Try it. So that nothing is lost, write out all the lines below exactly.

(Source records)
§ §
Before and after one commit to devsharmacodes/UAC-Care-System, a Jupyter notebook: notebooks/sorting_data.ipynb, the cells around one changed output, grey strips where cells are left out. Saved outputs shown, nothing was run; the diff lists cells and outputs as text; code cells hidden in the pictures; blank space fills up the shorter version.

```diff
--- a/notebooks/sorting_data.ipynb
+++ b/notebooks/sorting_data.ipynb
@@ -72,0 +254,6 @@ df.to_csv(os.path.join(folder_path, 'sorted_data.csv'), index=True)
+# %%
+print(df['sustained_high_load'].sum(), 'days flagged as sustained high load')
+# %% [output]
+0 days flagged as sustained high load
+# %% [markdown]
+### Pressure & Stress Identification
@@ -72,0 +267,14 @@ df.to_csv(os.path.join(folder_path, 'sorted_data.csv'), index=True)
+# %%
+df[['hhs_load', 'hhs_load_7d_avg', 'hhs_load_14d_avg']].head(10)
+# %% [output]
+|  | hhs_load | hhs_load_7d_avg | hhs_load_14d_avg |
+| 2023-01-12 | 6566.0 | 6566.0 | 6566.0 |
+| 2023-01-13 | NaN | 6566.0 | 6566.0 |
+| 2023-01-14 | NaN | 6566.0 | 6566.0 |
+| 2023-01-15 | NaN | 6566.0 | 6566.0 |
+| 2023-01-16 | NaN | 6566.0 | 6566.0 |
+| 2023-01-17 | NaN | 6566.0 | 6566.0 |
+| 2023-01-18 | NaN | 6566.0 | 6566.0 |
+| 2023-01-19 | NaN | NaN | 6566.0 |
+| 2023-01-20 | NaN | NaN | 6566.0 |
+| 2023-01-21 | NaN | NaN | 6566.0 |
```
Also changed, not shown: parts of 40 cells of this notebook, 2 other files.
§ §
Expected answer.
Before and after one commit to devsharmacodes/UAC-Care-System, a Jupyter notebook: notebooks/sorting_data.ipynb, the cells around one changed output, grey strips where cells are left out. Saved outputs shown, nothing was run; the diff lists cells and outputs as text; code cells hidden in the pictures; blank space fills up the shorter version.

```diff
--- a/notebooks/sorting_data.ipynb
+++ b/notebooks/sorting_data.ipynb
@@ -72,0 +254,6 @@ df.to_csv(os.path.join(folder_path, 'sorted_data.csv'), index=True)
+# %%
+print(df['sustained_high_load'].sum(), 'days flagged as sustained high load')
+# %% [output]
+0 days flagged as sustained high load
+# %% [markdown]
+### Pressure & Stress Identification
@@ -72,0 +267,14 @@ df.to_csv(os.path.join(folder_path, 'sorted_data.csv'), index=True)
+# %%
+df[['hhs_load', 'hhs_load_7d_avg', 'hhs_load_14d_avg']].head(10)
+# %% [output]
+|  | hhs_load | hhs_load_7d_avg | hhs_load_14d_avg |
+| 2023-01-12 | 6566.0 | 6566.0 | 6566.0 |
+| 2023-01-13 | NaN | 6566.0 | 6566.0 |
+| 2023-01-14 | NaN | 6566.0 | 6566.0 |
+| 2023-01-15 | NaN | 6566.0 | 6566.0 |
+| 2023-01-16 | NaN | 6566.0 | 6566.0 |
+| 2023-01-17 | NaN | 6566.0 | 6566.0 |
+| 2023-01-18 | NaN | 6566.0 | 6566.0 |
+| 2023-01-19 | NaN | NaN | 6566.0 |
+| 2023-01-20 | NaN | NaN | 6566.0 |
+| 2023-01-21 | NaN | NaN | 6566.0 |
```
Also changed, not shown: parts of 40 cells of this notebook, 2 other files.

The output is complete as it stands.